*Goal of the exercise*
Each record below is to be retyped exactly, with its pictures omitted.

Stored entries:
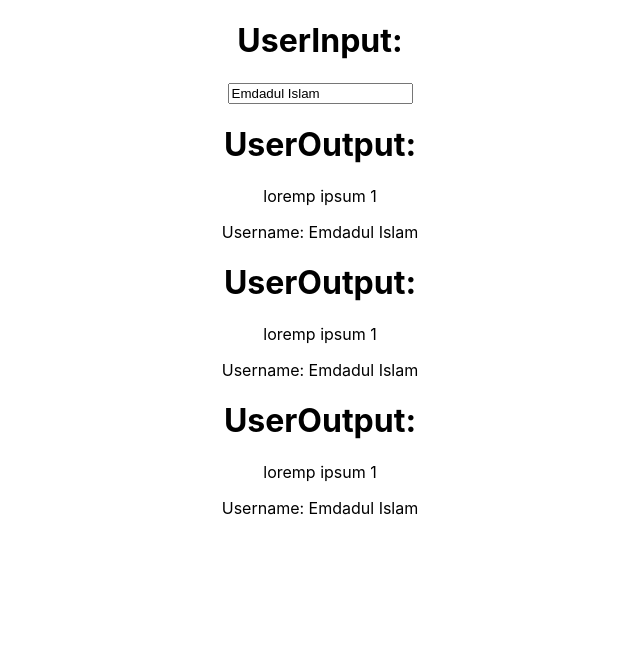
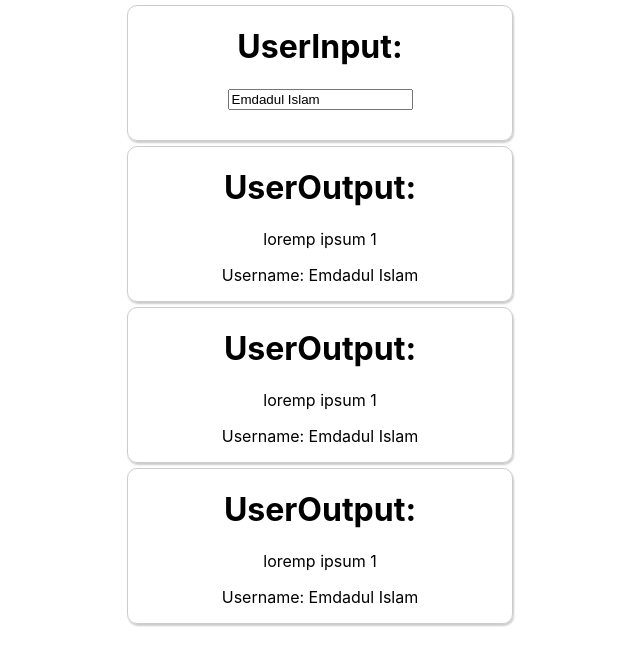
Before and after one commit to emdadul-islam439/react-assignment-01, a React (Create React App) app: page / in a window 1280 px wide. Shown: the top 666 px of the page, without its empty margins (320-960 px from the left). Built offline with nearby package versions, Linux system fonts and the light colour scheme.

Commit message:
added style into Input and Output components

```diff
--- a/src/components/UserInput.js
+++ b/src/components/UserInput.js
@@ -3,7 +3,19 @@ import React from "react";
 class UserInput extends React.Component {
   render() {
     return (
-      <div>
+      <div
+        style={{
+          width: "30%",
+          marginLeft: "auto",
+          marginRight: "auto",
+          marginTop: "5px",
+          marginBottom: "5px",
+          border: "1px solid #ccc",
+          boxShadow: "1px 2px 2px #ccc",
+          borderRadius: "10px",
+          textAlign: "center",
+        }}
+      >
         <div>
           <h1>UserInput:</h1>
         </div>
@@ -11,6 +23,7 @@ class UserInput extends React.Component {
           type="textInput"
           onChange={this.props.onChange}
           value={this.props.username}
+          style={{ marginBottom: "30px" }}
         />
       </div>
     );
--- a/src/components/UserOutput.js
+++ b/src/components/UserOutput.js
@@ -3,7 +3,18 @@ import React from "react";
 class UserOutput extends React.Component {
   render() {
     return (
-      <div>
+      <div
+        style={{
+          width: "30%",
+          marginLeft: "auto",
+          marginRight: "auto",
+          marginTop: "5px",
+          marginBottom: "5px",
+          border: "1px solid #ccc",
+          borderRadius: "10px",
+          boxShadow: "1px 2px 2px #ccc",
+        }}
+      >
         <div>
           <h1>UserOutput:</h1>
         </div>
```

*Result below*
Before and after one commit to emdadul-islam439/react-assignment-01, a React (Create React App) app: page / in a window 1280 px wide. Shown: the top 666 px of the page, without its empty margins (320-960 px from the left). Built offline with nearby package versions, Linux system fonts and the light colour scheme.

Commit message:
added style into Input and Output components

```diff
--- a/src/components/UserInput.js
+++ b/src/components/UserInput.js
@@ -3,7 +3,19 @@ import React from "react";
 class UserInput extends React.Component {
   render() {
     return (
-      <div>
+      <div
+        style={{
+          width: "30%",
+          marginLeft: "auto",
+          marginRight: "auto",
+          marginTop: "5px",
+          marginBottom: "5px",
+          border: "1px solid #ccc",
+          boxShadow: "1px 2px 2px #ccc",
+          borderRadius: "10px",
+          textAlign: "center",
+        }}
+      >
         <div>
           <h1>UserInput:</h1>
         </div>
@@ -11,6 +23,7 @@ class UserInput extends React.Component {
           type="textInput"
           onChange={this.props.onChange}
           value={this.props.username}
+          style={{ marginBottom: "30px" }}
         />
       </div>
     );
--- a/src/components/UserOutput.js
+++ b/src/components/UserOutput.js
@@ -3,7 +3,18 @@ import React from "react";
 class UserOutput extends React.Component {
   render() {
     return (
-      <div>
+      <div
+        style={{
+          width: "30%",
+          marginLeft: "auto",
+          marginRight: "auto",
+          marginTop: "5px",
+          marginBottom: "5px",
+          border: "1px solid #ccc",
+          borderRadius: "10px",
+          boxShadow: "1px 2px 2px #ccc",
+        }}
+      >
         <div>
           <h1>UserOutput:</h1>
         </div>
```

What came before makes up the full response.